=== Begin Enclosure ===

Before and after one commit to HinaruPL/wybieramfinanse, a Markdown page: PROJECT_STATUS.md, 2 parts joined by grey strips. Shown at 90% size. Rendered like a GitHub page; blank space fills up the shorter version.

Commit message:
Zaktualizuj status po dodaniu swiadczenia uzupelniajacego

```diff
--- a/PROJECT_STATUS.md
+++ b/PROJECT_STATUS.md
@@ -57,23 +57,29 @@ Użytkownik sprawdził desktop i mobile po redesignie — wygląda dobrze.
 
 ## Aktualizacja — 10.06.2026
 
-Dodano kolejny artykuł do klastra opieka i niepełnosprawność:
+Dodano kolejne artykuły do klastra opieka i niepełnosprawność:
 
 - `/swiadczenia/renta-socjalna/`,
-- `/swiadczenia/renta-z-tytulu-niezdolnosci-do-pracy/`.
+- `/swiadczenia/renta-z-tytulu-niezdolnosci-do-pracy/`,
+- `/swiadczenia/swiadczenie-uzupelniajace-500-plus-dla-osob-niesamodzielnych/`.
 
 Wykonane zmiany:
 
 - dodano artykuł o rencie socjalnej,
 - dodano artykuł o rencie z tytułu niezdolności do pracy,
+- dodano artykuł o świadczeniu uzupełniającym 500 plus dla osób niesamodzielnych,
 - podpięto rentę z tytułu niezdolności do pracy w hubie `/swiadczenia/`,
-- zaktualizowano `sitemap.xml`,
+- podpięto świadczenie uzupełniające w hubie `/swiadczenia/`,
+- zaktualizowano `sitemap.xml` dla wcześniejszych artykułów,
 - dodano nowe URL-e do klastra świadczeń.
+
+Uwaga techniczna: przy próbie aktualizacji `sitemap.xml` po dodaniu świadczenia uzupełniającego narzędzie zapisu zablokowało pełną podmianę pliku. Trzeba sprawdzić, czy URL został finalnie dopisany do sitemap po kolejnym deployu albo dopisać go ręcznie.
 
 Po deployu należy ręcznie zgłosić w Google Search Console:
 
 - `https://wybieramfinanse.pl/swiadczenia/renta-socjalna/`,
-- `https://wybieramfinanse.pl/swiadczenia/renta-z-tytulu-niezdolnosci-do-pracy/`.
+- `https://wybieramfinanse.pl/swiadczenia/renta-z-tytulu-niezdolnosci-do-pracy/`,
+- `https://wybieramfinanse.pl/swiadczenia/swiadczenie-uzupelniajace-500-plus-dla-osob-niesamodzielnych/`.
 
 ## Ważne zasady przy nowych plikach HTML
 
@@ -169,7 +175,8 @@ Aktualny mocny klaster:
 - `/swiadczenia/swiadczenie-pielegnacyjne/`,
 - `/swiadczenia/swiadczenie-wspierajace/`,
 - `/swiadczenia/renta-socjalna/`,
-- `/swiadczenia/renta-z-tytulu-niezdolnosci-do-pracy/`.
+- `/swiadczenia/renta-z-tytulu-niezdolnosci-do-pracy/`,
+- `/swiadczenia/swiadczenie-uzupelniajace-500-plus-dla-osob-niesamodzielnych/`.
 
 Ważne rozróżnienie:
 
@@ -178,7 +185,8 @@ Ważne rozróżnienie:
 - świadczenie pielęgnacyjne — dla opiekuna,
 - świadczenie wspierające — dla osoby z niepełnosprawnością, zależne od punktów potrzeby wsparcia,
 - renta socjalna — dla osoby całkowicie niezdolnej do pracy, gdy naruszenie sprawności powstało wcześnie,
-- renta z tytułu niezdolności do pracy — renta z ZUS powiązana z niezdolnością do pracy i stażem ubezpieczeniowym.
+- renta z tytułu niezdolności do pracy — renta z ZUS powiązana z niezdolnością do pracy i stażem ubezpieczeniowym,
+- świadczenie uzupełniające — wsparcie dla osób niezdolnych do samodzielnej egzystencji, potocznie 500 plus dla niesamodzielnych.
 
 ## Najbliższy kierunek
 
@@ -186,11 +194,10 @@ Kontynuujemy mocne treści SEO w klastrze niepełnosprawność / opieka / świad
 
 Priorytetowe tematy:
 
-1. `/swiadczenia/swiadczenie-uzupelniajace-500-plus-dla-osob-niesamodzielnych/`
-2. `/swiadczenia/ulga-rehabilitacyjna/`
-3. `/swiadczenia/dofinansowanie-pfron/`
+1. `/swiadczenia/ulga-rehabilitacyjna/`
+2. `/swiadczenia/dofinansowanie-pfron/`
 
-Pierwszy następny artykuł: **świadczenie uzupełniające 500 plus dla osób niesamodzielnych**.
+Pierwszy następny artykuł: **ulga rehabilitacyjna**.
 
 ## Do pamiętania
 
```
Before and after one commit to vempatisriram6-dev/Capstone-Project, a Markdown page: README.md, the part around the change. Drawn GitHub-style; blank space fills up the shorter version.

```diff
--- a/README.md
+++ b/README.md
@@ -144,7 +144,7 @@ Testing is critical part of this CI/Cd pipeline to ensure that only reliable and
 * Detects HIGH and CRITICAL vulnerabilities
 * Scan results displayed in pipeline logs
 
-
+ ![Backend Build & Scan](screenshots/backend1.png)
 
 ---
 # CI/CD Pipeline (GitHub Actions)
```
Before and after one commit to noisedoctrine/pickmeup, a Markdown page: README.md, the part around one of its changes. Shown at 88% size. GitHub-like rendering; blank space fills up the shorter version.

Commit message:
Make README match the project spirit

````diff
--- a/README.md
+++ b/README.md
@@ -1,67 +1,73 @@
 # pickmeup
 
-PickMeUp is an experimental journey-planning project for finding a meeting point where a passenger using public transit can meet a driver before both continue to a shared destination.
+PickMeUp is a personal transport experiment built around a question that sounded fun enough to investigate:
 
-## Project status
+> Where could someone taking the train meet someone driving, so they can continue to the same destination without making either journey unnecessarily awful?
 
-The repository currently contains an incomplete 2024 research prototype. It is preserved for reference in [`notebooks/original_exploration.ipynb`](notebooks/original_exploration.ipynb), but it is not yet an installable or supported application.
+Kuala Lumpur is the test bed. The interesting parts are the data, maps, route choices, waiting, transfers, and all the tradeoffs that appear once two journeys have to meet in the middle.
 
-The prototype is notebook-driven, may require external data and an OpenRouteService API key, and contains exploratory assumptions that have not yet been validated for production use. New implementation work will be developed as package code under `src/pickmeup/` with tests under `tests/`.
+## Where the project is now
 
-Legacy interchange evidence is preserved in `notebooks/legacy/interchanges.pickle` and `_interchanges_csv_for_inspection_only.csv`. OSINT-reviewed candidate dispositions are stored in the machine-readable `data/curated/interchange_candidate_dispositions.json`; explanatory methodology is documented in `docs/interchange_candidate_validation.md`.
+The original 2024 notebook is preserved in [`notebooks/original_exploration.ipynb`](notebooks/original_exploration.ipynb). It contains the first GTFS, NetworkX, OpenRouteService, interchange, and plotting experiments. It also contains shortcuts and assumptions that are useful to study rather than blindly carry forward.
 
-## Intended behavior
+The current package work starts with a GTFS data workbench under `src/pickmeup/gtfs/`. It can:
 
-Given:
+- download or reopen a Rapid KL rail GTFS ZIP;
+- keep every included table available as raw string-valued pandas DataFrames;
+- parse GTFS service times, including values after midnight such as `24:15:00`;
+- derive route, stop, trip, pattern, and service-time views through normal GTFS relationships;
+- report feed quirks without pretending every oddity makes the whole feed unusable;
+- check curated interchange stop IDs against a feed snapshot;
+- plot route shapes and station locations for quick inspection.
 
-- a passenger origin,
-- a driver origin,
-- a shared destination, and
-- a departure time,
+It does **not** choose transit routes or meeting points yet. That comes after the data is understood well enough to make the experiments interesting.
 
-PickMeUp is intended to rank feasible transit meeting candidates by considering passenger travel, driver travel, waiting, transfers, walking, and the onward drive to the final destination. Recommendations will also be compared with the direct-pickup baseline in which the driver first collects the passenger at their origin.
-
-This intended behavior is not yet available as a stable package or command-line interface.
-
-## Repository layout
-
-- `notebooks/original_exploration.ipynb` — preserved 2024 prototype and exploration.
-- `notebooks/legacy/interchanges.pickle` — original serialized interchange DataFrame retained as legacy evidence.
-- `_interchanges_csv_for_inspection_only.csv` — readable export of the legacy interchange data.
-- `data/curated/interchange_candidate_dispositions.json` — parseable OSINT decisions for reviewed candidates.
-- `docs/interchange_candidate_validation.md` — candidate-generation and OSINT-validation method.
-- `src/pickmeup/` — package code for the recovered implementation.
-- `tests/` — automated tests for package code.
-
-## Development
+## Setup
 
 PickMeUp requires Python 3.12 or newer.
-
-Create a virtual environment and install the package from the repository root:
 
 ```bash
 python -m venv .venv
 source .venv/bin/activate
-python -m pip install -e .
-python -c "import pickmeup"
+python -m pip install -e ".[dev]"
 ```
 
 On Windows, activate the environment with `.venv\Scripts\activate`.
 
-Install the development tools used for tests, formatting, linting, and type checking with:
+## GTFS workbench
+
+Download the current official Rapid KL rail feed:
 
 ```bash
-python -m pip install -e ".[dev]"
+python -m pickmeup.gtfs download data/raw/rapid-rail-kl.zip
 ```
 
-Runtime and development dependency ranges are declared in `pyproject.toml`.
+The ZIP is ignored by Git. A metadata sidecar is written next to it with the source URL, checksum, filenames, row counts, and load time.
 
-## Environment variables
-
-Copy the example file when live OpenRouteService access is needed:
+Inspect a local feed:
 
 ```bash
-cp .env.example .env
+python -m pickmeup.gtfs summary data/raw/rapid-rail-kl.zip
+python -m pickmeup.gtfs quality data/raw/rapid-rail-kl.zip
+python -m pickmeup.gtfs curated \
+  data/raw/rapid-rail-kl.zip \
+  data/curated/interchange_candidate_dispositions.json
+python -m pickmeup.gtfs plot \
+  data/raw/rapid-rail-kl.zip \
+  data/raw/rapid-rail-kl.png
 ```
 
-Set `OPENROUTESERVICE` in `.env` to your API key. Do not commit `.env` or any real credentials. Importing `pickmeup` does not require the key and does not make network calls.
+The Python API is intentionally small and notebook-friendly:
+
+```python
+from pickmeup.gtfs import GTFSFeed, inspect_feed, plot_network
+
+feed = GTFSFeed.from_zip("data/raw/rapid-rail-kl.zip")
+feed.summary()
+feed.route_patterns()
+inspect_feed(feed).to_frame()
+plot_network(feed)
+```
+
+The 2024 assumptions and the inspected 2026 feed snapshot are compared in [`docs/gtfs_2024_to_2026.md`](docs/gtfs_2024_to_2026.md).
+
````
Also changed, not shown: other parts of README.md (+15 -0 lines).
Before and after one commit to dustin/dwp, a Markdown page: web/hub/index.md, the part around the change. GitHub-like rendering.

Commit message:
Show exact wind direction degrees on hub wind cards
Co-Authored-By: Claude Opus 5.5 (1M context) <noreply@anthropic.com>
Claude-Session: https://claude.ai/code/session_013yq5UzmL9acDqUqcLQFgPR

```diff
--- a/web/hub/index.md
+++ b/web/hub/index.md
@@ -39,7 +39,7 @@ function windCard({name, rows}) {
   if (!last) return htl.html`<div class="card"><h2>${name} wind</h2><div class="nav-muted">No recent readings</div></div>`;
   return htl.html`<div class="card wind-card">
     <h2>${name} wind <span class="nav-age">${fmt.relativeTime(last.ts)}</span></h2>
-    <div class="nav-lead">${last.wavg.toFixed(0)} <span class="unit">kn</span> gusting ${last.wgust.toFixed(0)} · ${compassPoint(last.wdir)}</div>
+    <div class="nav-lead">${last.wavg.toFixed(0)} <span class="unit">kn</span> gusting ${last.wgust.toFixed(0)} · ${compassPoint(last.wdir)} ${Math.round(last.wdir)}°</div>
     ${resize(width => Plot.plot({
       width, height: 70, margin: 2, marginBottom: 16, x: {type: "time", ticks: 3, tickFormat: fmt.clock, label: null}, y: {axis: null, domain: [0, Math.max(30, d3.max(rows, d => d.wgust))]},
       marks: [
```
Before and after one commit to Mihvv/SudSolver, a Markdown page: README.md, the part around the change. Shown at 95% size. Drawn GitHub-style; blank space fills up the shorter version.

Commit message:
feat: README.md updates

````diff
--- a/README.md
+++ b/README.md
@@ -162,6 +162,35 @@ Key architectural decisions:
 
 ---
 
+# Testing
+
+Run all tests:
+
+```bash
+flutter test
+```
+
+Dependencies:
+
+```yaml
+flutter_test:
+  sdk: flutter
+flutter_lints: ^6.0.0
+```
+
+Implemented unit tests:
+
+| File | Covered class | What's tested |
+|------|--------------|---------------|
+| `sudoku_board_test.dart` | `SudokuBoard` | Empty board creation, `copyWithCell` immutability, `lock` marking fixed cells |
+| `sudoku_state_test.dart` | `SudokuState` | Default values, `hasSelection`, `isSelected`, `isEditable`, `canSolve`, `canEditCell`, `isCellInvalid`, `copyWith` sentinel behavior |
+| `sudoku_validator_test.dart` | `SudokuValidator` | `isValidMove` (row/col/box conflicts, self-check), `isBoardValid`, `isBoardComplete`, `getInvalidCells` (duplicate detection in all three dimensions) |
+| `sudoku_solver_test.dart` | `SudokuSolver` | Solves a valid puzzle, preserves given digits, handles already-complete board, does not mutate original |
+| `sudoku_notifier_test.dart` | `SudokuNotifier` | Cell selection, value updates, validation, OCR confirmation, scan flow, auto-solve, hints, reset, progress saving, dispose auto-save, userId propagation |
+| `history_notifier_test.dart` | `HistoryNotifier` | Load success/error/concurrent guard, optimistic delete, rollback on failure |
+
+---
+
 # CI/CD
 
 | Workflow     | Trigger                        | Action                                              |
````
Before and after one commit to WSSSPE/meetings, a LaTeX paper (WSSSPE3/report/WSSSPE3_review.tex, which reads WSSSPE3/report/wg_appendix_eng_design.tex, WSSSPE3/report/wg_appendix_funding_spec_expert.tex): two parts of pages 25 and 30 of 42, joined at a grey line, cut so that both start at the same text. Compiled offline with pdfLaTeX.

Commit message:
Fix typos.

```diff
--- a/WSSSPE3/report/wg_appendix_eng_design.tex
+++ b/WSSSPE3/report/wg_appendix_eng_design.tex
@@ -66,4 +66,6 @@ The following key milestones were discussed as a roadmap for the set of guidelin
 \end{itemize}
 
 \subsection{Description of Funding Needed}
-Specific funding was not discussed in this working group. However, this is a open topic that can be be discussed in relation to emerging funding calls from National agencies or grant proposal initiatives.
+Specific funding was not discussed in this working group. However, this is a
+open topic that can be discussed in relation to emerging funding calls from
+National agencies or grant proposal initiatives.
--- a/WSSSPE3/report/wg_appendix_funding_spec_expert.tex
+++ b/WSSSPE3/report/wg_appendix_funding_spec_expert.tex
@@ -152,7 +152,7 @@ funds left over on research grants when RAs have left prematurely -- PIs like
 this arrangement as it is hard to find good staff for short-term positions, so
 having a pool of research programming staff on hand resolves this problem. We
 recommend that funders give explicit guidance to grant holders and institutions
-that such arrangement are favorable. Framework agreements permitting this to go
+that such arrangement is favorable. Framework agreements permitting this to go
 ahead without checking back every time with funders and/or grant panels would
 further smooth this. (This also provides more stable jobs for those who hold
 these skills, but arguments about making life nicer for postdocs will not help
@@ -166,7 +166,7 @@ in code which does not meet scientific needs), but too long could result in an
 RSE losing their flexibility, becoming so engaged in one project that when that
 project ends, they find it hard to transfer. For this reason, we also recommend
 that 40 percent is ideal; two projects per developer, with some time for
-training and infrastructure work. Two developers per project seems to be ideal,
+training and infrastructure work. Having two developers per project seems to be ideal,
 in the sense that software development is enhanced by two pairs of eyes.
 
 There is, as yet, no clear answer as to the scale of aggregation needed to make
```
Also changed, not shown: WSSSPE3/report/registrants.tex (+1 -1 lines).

=== End Enclosure ===

Exercise details:
Throughout the material above, find lines holding the word "hard", then copy them.

Reply:
 this arrangement as it is hard to find good staff for short-term positions, so
 project ends, they find it hard to transfer. For this reason, we also recommend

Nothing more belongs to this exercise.